The Sweat disc in particular features, at least, a half-dozen songs that could be smash hits, whether on radio, on MTV, or in clubs: "Na-Nana-Na," "Flap Your Wings," "Tilt Ya Head Back," "Grand Hang Out," "Playa," and "Boy" are all first-rate party rap, on a par with anything else out there on the market in 2004. The others are above average also, resulting in a damn impressive lineup of songs. But they're all distinctly clubby and therefore get a little tiring after a while. It'd be nice to have some of the steamy slow jams from Suit interspersed throughout, if only for the sake of variety, not to mention an occasional (heavy) breather. Still, good music is good music, and Nelly comes up a winner here on Sweat. In no shape or manner is this disc a disappointment -- it lives up to its billing and then some.
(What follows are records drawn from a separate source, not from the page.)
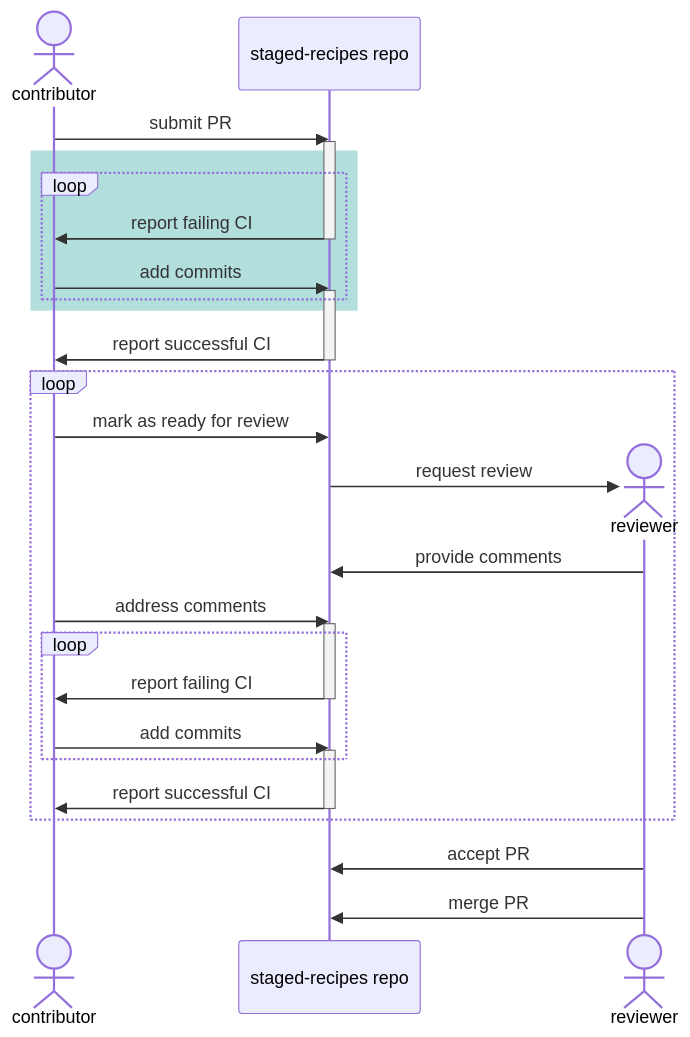
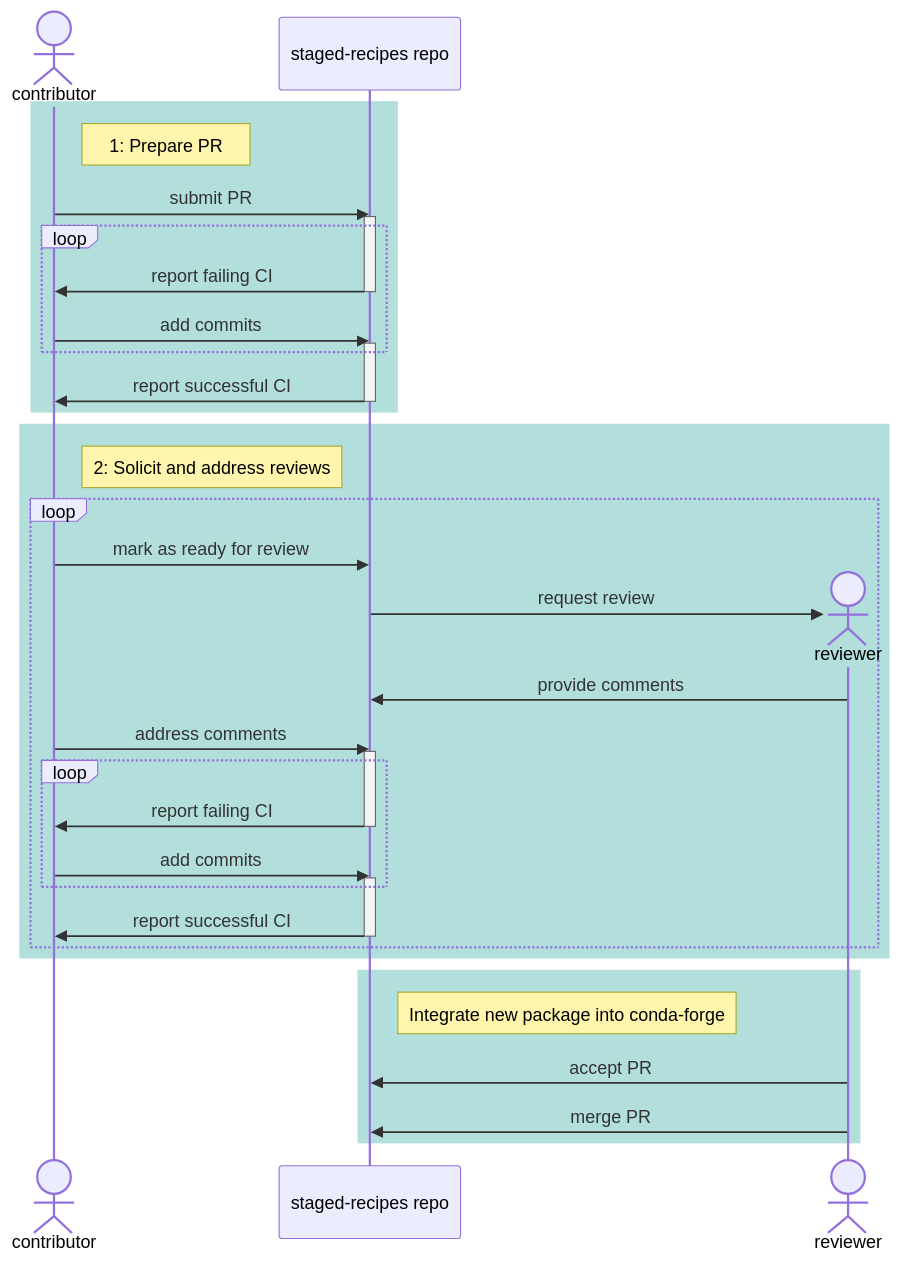
The diagram in docs/maintainer/understanding_conda_forge/staged_recipes.md (conda-forge/conda-forge.github.io), drawn with Mermaid before and after one commit.

Commit message:
Add grouping rects

````diff
--- a/docs/maintainer/understanding_conda_forge/staged_recipes.md
+++ b/docs/maintainer/understanding_conda_forge/staged_recipes.md
@@ -19,35 +19,42 @@
 ```mermaid
 sequenceDiagram
     actor c as contributor
     participant repo as staged-recipes repo
-    c->>repo: submit PR
-    activate repo
     rect rgb(178, 223, 219)
-    loop
-        repo->>c: report failing CI
-        deactivate repo
-        c->>repo: add commits
-        activate repo
-    end
-    end
-    repo->>c: report successful CI
-    deactivate repo
-    loop
-        c->>repo: mark as ready for review
-        create actor reviewer
-        repo->>reviewer: request review
-        reviewer->>repo: provide comments
-        c->>repo: address comments
+        Note right of c: 1: Prepare PR
+        c->>repo: submit PR
         activate repo
         loop
             repo->>c: report failing CI
             deactivate repo
             c->>repo: add commits
             activate repo
         end
         repo->>c: report successful CI
         deactivate repo
     end
-    reviewer->>repo: accept PR
-    reviewer->>repo: merge PR
+    rect rgb(178, 223, 219)
+        Note right of c: 2: Solicit and address reviews
+        loop
+            c->>repo: mark as ready for review
+            create actor reviewer
+            repo->>reviewer: request review
+            reviewer->>repo: provide comments
+            c->>repo: address comments
+            activate repo
+            loop
+                repo->>c: report failing CI
+                deactivate repo
+                c->>repo: add commits
+                activate repo
+            end
+            repo->>c: report successful CI
+            deactivate repo
+        end
+    end
+    rect rgb(178, 223, 219)
+        Note right of repo: Integrate new package into conda-forge
+        reviewer->>repo: accept PR
+        reviewer->>repo: merge PR
+    end
 ```
````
Had Nelly blended these songs with those of Suit into a double-disc buffet or, better yet, cherry-picked them for a single-disc bouquet, he'd have a truly amazing album. (Doing just that on your PC or Mac is highly recommended, by the way, and quite fun.)